Before I entered politics, on my trips to Raipur I had heard stories of Indira Gandhi’s son, a pilot who sometimes flew Indian Airlines planes to Raipur. His name was Rajiv Gandhi. Never did I imagine then that I would have the honour of meeting him.

If not for Rajiv Gandhi’s untimely martyrdom, the picture of the nation would have been quite different. The politicians of my generation have taken inspiration from him, and we continue to do so.

The day I saw Rajiv for the first time is still fresh in my mind. It was at a public rally in Bhilai on May Day 1985. By then, I was an active member of the Youth Congress. I did not get a chance to meet him personally, but I was blown away by his personality and was deeply inspired by his leadership. He was original and simple. He was the prime minister of India. And yet, he showered kindness and warmth on everyone he met. At that moment, almost instinctively, my mind had accepted him as the leader to look up to.

Evidently, I was not the only one who did that. When Rajiv became prime minister, he had instantly become an idol for the youth. Maybe he was inspired by Martin Luther King Jr, when he said, “I am young, I, too, have a dream”. He said those words for the New India, and a sense of responsibility had begun to take form in our minds.

Today, in retrospect, I feel he was not only envisioning a dream, but was also living it. He was, at every moment, working to make it come true. Every step undertaken by him was like a little revolution. Revolutions whose effect would be seen on India and the Indian democracy for a long time. Be it reducing the voting age to 18, pushing for panchayati raj, 33 per cent reservation for women in politics, the introduction of personal computers, and an expansive network of telephone lines within the country.

Rajiv took decisions with honesty and frankness. He was concerned about everyone—youth, women, farmers, tribals and labourers—regardless of their identity.

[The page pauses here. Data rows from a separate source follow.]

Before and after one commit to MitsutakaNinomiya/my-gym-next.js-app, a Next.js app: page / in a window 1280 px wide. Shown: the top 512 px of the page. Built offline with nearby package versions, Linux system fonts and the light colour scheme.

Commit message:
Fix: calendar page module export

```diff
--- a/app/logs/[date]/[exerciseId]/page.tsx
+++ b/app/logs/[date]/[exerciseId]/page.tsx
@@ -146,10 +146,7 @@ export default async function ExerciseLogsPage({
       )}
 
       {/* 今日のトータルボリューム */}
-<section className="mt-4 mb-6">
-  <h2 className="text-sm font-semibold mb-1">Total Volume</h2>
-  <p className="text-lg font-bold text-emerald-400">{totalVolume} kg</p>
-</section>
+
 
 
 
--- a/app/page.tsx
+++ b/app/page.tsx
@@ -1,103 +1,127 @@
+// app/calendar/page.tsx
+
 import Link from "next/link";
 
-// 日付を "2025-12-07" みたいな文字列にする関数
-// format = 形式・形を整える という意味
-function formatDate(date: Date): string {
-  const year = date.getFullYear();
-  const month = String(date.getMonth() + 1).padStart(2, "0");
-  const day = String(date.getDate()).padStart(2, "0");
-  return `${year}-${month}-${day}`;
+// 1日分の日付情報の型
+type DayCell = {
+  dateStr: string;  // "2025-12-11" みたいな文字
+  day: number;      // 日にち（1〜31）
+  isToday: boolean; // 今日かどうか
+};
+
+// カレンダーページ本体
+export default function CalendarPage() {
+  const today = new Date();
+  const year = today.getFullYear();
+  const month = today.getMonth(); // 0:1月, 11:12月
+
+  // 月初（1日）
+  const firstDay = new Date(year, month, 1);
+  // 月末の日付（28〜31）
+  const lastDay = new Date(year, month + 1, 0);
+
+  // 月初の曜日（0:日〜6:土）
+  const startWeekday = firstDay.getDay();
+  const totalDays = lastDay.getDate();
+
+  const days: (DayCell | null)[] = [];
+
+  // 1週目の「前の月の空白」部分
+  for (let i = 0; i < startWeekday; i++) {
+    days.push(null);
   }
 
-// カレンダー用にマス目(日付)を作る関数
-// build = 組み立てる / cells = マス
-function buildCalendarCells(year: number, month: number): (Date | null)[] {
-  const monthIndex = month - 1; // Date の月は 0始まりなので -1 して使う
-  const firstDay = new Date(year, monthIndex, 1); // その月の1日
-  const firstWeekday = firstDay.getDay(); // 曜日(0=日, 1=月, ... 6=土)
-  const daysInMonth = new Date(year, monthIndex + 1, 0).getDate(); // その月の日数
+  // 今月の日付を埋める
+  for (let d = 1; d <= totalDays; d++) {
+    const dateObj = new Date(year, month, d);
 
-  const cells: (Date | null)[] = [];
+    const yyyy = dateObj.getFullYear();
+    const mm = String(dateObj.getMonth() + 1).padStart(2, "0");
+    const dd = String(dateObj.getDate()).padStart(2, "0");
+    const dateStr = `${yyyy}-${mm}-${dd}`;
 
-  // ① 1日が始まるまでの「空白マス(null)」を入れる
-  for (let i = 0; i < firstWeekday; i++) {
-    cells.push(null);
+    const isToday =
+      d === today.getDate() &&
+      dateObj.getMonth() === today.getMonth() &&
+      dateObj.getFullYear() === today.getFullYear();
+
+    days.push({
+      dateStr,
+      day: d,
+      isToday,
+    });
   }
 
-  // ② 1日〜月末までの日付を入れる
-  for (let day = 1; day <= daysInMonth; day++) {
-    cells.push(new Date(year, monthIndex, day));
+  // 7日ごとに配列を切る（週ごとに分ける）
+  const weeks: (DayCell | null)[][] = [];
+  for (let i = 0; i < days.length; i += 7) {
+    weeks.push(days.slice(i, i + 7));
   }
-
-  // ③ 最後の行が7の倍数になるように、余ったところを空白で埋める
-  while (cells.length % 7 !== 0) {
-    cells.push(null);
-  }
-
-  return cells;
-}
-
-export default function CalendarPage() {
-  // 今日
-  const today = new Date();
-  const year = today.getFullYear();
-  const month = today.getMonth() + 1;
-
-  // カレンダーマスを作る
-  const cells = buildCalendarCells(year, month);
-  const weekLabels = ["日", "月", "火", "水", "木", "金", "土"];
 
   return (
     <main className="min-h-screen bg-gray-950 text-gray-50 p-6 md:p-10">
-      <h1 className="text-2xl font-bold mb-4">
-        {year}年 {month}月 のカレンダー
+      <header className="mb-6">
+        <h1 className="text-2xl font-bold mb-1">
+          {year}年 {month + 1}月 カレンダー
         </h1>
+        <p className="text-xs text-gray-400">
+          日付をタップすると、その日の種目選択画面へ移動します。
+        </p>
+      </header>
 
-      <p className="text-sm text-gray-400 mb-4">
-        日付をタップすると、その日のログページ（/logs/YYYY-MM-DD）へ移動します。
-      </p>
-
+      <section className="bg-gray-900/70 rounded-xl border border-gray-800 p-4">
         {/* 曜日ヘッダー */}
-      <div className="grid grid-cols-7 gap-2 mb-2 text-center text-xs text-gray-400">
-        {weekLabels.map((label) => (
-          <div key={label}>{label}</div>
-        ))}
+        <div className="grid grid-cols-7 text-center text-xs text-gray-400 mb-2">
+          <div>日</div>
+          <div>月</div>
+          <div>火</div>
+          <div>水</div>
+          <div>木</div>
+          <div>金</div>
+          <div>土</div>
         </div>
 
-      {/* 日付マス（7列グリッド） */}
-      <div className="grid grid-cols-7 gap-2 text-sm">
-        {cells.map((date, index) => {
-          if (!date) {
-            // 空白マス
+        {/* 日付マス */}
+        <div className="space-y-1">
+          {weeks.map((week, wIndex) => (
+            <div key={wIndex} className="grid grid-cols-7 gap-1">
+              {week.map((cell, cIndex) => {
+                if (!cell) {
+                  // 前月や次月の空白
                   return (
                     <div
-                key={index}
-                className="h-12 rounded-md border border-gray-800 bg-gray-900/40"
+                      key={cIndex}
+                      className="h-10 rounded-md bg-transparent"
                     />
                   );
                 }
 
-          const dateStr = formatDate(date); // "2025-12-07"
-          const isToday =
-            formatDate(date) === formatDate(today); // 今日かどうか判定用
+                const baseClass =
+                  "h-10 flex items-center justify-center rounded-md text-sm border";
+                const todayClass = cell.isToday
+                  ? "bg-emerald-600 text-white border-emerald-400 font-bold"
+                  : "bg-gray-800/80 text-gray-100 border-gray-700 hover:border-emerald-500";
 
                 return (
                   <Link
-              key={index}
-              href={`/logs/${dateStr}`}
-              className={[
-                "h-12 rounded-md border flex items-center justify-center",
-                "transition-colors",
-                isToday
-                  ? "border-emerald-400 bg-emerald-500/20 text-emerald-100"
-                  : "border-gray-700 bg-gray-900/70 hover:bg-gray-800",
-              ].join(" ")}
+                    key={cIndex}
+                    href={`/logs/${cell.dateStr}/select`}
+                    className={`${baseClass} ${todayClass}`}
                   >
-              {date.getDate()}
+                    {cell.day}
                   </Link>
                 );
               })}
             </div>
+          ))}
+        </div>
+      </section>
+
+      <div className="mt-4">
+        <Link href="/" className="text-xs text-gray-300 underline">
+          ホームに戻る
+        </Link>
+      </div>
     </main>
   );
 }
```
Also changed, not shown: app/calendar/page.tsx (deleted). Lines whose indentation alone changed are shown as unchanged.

Nobody can deny the fact that he was a simple person and politics is crooked. He was deceived. He was very particular about political decency. Even after winning 197 seats, he admitted that the people had rejected us and said that our job was now to sit in the opposition. Will any modern-day politician do this? Rajiv’s colleagues advised him against attending V.P. Singh’s oath-taking ceremony, but he went to the ceremony with the strong belief that no matter who takes the oath, he is after all the prime minister of the country.

If not for his untimely martyrdom, the picture of the nation would have been quite different. The politicians of my generation have taken inspiration from Rajiv, and we continue to do so.

His vision is reflected in our government’s decision to grant rights to tribal people, in the empowerment of the women self-help groups, in the Suposhan Yojana programme to combat malnutrition, and in our rural health programme Haat Bazar Clinic Yojana. When we launched the NYAY scheme for the farmers, we named it after him. Today, this scheme has benefitted over 20 lakh farmers.

Rajiv Gandhi is our north star. Even over the roughest seas, he will show us the right route.

Bhupesh Baghel is the chief minister of Chhattisgarh.